BEGIN AVAILABLE RECORDS

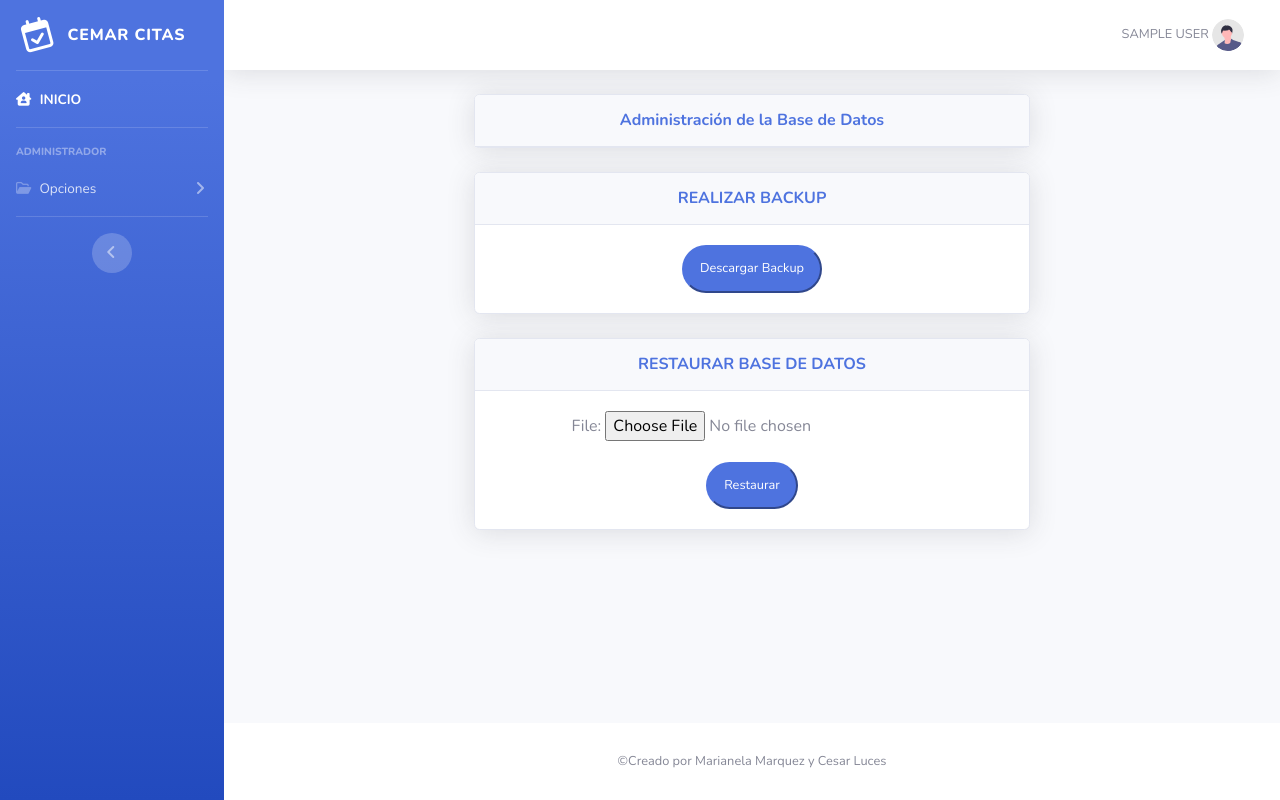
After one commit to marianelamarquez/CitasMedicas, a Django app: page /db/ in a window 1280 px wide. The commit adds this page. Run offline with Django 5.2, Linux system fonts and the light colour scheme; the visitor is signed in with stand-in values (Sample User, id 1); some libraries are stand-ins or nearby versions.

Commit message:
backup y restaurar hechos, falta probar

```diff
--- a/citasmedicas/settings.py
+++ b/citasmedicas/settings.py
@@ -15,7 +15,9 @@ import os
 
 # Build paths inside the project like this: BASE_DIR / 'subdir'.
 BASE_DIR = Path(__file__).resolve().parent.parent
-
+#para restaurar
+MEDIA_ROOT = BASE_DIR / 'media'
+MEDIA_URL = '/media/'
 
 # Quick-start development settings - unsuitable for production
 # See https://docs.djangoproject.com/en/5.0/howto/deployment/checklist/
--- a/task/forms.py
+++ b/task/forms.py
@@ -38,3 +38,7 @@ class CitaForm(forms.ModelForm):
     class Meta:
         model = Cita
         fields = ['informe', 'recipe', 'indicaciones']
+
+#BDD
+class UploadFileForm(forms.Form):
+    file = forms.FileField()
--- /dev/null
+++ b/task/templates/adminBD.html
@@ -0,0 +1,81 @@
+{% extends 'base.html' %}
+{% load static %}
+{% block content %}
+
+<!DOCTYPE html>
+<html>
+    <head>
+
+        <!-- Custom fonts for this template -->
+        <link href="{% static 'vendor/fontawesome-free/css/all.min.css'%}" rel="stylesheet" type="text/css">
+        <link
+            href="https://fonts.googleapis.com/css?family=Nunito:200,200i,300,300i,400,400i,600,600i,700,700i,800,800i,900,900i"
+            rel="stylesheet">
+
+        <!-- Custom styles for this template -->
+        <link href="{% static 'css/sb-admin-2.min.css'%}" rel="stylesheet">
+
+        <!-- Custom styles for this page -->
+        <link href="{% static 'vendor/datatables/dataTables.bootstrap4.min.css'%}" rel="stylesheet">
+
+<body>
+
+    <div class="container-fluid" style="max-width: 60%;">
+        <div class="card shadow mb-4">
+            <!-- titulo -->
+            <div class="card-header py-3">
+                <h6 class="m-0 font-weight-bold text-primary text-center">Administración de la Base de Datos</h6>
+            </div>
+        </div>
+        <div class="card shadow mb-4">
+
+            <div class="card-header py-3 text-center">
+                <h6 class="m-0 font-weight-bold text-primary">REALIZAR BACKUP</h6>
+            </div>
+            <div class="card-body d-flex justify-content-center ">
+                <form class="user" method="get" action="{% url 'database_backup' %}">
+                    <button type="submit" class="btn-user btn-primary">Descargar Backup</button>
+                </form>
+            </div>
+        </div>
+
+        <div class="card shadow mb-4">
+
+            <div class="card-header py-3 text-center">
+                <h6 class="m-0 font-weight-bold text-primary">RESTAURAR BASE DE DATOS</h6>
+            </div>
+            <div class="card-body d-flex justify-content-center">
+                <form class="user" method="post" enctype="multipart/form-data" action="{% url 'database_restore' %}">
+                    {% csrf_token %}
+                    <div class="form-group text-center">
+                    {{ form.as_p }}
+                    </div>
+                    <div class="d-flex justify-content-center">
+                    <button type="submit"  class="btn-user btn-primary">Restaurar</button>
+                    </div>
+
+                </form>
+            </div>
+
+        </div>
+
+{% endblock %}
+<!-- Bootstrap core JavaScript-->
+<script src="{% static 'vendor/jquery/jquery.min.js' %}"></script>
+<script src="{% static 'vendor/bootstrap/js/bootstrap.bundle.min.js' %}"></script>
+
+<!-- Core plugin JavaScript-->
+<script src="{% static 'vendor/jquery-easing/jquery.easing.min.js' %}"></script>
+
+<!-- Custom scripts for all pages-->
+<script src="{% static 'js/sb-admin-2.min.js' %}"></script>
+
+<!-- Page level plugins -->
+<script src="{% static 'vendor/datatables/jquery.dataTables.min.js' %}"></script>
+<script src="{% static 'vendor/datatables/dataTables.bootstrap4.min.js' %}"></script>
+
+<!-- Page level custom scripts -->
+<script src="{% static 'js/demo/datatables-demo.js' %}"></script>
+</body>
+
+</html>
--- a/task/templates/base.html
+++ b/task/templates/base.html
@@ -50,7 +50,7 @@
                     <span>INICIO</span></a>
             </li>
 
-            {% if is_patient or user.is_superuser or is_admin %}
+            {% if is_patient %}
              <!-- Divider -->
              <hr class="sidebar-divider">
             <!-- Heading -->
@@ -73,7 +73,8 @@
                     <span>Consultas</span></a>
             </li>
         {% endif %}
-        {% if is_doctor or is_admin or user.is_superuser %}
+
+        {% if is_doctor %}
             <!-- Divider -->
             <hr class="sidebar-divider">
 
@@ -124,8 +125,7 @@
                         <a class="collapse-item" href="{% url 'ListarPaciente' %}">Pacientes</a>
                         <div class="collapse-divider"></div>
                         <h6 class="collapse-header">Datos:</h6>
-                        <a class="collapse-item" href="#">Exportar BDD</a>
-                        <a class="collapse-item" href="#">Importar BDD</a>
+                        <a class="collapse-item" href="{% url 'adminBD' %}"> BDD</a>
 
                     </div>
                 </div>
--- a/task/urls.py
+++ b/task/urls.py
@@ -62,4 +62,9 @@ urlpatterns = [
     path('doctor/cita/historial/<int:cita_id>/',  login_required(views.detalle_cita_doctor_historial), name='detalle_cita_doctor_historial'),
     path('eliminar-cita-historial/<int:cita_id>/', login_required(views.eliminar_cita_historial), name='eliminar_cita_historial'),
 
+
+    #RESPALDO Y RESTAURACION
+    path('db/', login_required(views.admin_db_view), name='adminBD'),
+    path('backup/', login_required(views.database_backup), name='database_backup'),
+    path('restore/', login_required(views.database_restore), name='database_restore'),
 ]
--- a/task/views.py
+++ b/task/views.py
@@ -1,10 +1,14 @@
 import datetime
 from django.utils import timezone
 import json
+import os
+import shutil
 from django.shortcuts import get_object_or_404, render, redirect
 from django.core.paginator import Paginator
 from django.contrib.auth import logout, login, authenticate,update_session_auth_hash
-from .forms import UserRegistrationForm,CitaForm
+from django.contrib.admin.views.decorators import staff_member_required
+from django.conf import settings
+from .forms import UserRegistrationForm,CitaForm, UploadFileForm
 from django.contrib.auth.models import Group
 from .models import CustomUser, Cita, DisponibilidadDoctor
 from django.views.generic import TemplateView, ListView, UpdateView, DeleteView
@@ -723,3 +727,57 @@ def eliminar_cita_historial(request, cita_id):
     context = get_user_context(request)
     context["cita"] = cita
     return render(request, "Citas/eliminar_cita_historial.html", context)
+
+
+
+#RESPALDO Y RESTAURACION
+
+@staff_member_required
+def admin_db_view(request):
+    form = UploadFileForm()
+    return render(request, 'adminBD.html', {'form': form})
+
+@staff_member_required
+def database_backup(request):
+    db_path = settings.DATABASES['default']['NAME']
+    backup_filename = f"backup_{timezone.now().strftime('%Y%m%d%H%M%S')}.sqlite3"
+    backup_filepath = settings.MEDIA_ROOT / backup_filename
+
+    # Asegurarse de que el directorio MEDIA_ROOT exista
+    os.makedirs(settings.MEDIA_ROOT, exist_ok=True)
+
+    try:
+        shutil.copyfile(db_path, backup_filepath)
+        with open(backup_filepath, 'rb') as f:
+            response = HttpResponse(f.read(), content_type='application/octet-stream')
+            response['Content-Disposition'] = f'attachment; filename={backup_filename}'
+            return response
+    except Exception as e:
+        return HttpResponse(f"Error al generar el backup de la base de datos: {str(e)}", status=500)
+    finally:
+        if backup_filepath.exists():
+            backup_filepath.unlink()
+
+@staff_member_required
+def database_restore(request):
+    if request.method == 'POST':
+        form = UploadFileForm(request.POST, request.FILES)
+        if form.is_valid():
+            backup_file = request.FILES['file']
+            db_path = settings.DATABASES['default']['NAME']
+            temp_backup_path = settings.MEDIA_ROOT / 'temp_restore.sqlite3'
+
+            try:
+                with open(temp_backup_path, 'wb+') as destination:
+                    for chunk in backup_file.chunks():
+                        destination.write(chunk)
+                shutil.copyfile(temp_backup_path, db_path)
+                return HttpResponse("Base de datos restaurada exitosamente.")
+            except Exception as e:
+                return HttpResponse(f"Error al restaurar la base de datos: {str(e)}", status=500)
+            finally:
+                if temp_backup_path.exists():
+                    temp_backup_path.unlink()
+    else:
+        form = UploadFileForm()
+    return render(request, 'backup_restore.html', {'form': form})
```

END AVAILABLE RECORDS

## TASK ITEM
Say only the number of lines of the data above in which the string "settings" occurs.

## OUTPUT FOR THIS TASK
9